We are excited to celebrate the recent launch of ISD’s Head of Strategy, Farah Pandith’s new book, ‘How We Win: How Cutting-Edge Entrepreneurs, Political Visionaries, Enlightened Business Leaders, and Social Media Mavens Can Defeat the Extremist Threat’.
As the former first-ever Special Representative to Muslim Communities under Secretaries Clinton and Kerry at the U.S. Department of State, Farah talks about the urgent need to fight and stop the spread of violent extremism, and hate more generally.
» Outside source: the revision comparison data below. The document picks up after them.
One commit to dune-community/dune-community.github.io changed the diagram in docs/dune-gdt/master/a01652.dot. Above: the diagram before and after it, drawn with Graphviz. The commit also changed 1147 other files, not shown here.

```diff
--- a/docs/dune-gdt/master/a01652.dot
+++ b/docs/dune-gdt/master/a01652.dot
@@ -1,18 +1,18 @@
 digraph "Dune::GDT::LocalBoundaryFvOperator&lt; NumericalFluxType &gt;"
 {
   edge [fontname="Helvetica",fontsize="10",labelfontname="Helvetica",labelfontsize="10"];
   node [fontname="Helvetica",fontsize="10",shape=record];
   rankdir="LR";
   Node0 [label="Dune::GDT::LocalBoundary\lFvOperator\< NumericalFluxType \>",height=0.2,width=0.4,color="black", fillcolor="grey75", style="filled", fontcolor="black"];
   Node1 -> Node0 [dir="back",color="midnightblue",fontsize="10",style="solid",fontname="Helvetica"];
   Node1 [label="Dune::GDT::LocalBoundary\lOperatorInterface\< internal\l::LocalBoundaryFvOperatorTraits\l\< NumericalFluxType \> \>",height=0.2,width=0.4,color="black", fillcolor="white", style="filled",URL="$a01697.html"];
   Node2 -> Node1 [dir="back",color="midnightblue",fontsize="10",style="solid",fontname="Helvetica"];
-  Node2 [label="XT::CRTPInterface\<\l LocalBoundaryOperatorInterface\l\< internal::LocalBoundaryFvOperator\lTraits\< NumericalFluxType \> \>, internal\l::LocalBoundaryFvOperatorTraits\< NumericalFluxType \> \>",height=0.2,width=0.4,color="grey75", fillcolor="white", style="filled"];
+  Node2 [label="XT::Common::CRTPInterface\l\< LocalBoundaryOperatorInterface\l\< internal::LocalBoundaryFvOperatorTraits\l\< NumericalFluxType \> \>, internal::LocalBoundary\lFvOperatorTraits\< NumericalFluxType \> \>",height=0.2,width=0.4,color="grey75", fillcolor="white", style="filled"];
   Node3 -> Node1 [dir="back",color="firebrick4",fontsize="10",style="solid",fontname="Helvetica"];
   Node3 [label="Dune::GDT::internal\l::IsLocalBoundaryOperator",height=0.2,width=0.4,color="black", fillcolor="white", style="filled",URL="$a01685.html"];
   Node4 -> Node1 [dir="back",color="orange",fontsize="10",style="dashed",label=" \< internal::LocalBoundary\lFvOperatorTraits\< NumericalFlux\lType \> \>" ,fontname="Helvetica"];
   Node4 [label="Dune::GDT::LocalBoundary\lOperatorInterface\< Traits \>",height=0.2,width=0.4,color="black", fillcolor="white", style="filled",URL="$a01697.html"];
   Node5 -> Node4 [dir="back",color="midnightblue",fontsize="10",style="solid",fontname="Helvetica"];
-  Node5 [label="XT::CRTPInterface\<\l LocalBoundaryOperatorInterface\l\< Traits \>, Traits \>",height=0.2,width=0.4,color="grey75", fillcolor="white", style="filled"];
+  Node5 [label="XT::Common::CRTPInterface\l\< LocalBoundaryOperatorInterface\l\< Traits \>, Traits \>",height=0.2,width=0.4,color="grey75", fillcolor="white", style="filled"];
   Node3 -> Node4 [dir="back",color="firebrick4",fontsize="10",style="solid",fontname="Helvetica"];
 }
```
She lays out a comprehensive strategy that is essentially a call to action for policymakers, tech entrepreneurs, the media, business professionals, and anyone interested in fighting hate, and presents concrete solutions and recommendations for how we can stem the extremists’ toxic message. Drawing upon her experiences at the State Department and National Security Council, she makes the case that we have the resources right now to stop this epidemic.
Blurb for ‘How We Win’
Despite the billions of dollars spent since 9/11 trying to defeat terrorist organizations, the so-called Islamic State, Al-Qaeda, and other groups remain a terrifying geopolitical threat. In some ways the threat has grown worse: The 9/11 hijackers came from far away; the danger today can come from anywhere—from the other side of the world to across the street. Unable to stem recruitment, we seem doomed to a worsening struggle with a constantly evolving enemy that remains several steps ahead of us. Unfortunately, current policies seem almost guaranteed not to reduce extremist violence but instead to make it easier for terrorists to spread their hateful ideas, recruit new members, and carry out attacks.
We actually possess the means right now to inoculate communities against extremist ideologies. In How We Win, Farah Pandith presents a revolutionary new analysis of global extremism as well as powerful but seldom-used strategies for vanquishing it. Drawing on her visits to eighty countries, the hundreds of interviews and focus groups she’s conducted around the world, and her high-level experience in the Bush and Obama administrations, Pandith argues for a paradigm shift in our approach to combat extremism, one that mobilizes the expertise and resources of diplomats, corporate leaders, mental health experts, social scientists, entrepreneurs, local communities, and most of all global youth themselves